■ **Provided records**
▼

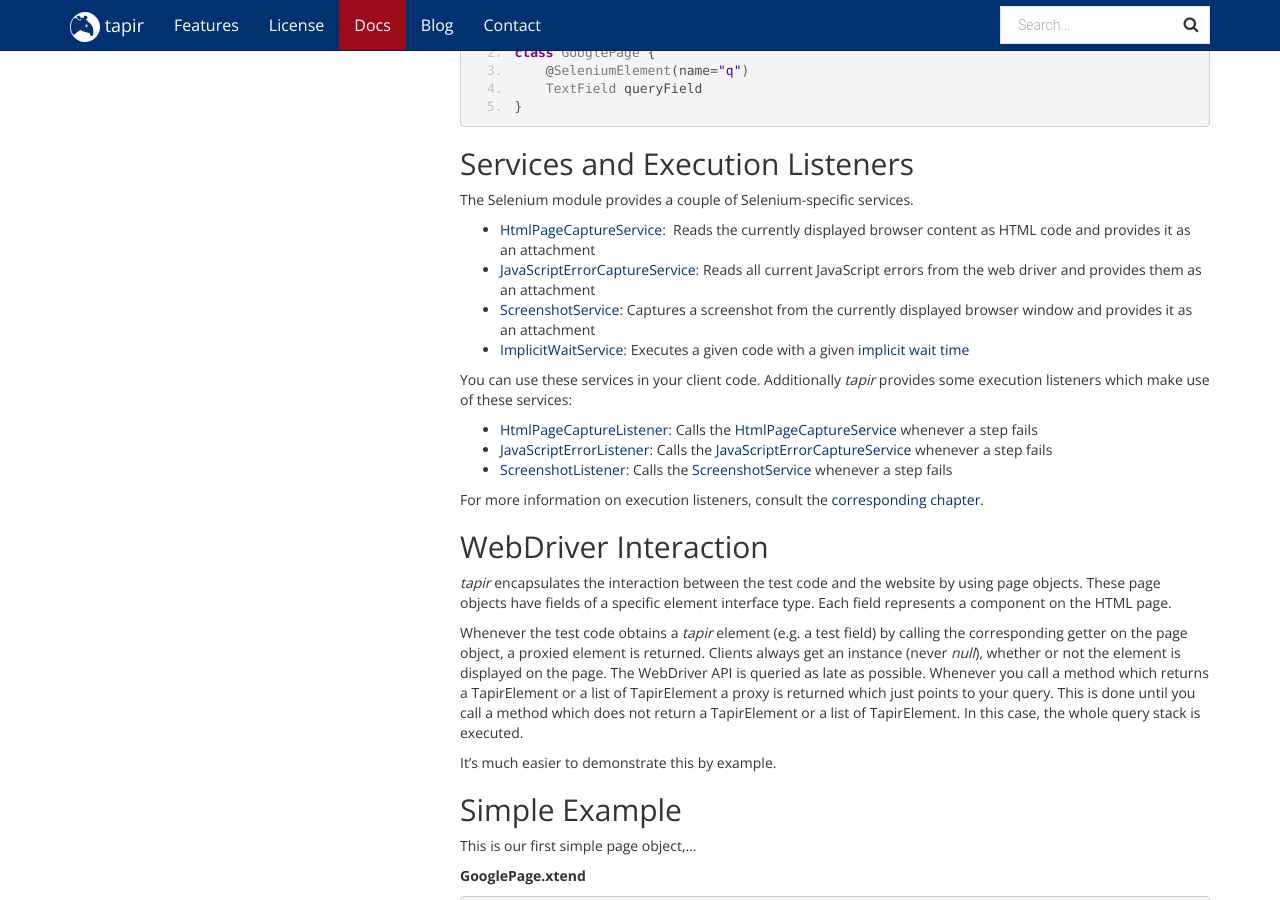
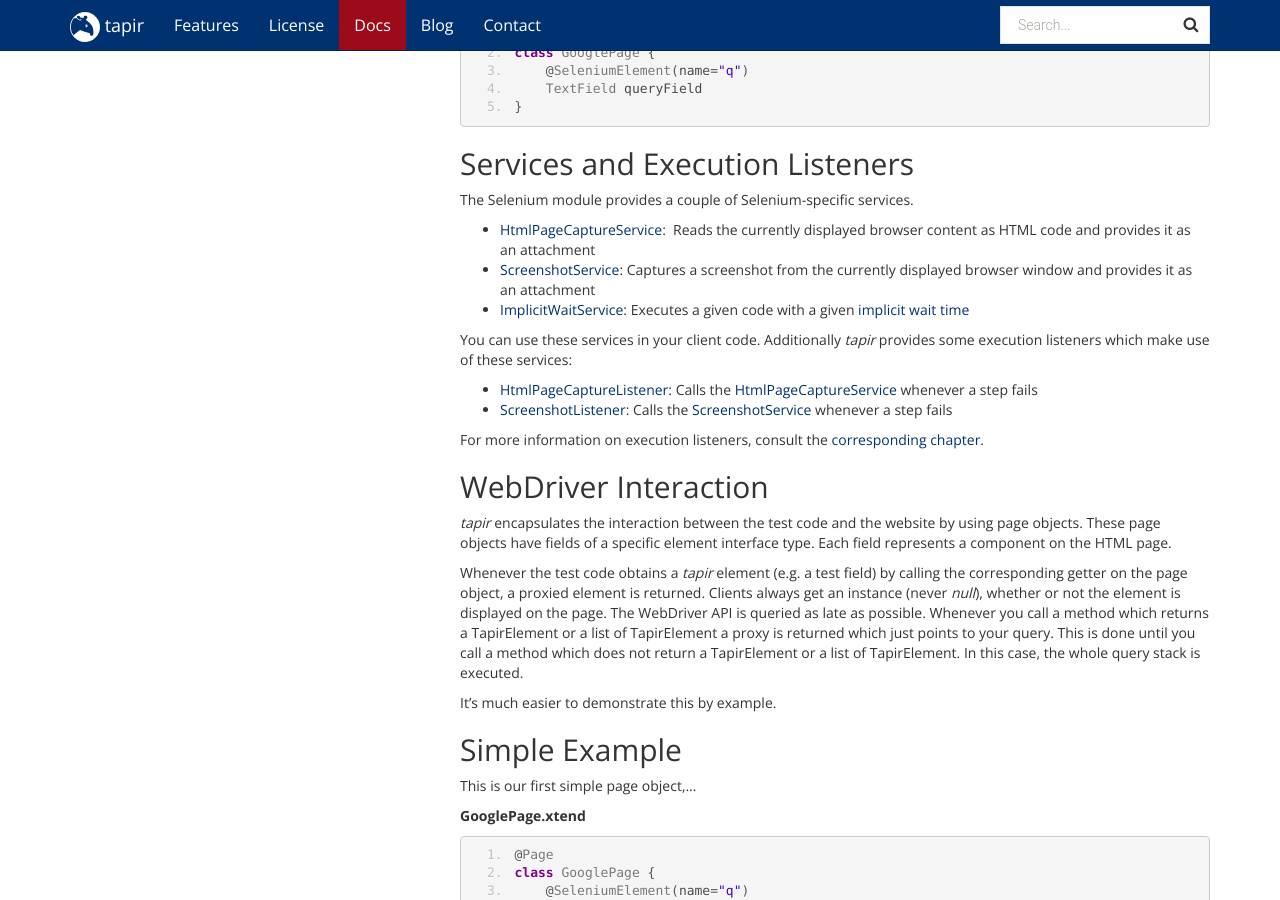
Before and after one commit to tapir-test/tapir-website, a Jekyll site: the page built from _docs/selenium/Selenium_Core_module.md, in a window 1280 px wide and 900 px high, scrolled down 553 px. Built offline with Jekyll 4.4.1, drawn with Linux system fonts in a browser that asks for light colours.

Commit message:
JSErrorCollector removed
Signed-off-by: Oliver Libutzki <oliver.libutzki@bmiag.de>

```diff
--- a/_docs/selenium/Selenium_Core_module.md
+++ b/_docs/selenium/Selenium_Core_module.md
@@ -51,9 +51,6 @@ The Selenium module provides a couple of Selenium-specific services.
 -   [HtmlPageCaptureService](https://www.javadoc.io/page/de.bmiag.tapir/tapir/latest/de/bmiag/tapir/selenium/service/HtmlPageCaptureService.html):  Reads
     the currently displayed browser content as HTML code and provides it
     as an attachment
--   [JavaScriptErrorCaptureService](https://www.javadoc.io/page/de.bmiag.tapir/tapir/latest/de/bmiag/tapir/selenium/service/JavaScriptErrorCaptureService.html):
-    Reads all current JavaScript errors from the web driver and provides
-    them as an attachment
 -   [ScreenshotService](https://www.javadoc.io/page/de.bmiag.tapir/tapir/latest/de/bmiag/tapir/selenium/service/ScreenshotService.html):
     Captures a screenshot from the currently displayed browser
     window and provides it as an attachment
@@ -67,10 +64,6 @@ provides some execution listeners which make use of these services:
 -   [HtmlPageCaptureListener](https://www.javadoc.io/page/de.bmiag.tapir/tapir/latest/de/bmiag/tapir/selenium/listener/HtmlPageCaptureListener.html):
     Calls
     the [HtmlPageCaptureService](https://www.javadoc.io/page/de.bmiag.tapir/tapir/latest/de/bmiag/tapir/selenium/service/HtmlPageCaptureService.html) whenever
-    a step fails
--   [JavaScriptErrorListener](https://www.javadoc.io/page/de.bmiag.tapir/tapir/latest/de/bmiag/tapir/selenium/listener/JavaScriptErrorListener.html):
-    Calls
-    the [JavaScriptErrorCaptureService](https://www.javadoc.io/page/de.bmiag.tapir/tapir/latest/de/bmiag/tapir/selenium/service/JavaScriptErrorCaptureService.html) whenever
     a step fails
 -   [ScreenshotListener](https://www.javadoc.io/page/de.bmiag.tapir/tapir/latest/de/bmiag/tapir/selenium/listener/ScreenshotListener.html):
     Calls the
```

▲

■ **Your assignment**
Among the lines above, find those carrying the word "displayed" and copy them out.

■ **Output of the task**
     the currently displayed browser content as HTML code and provides it
     Captures a screenshot from the currently displayed browser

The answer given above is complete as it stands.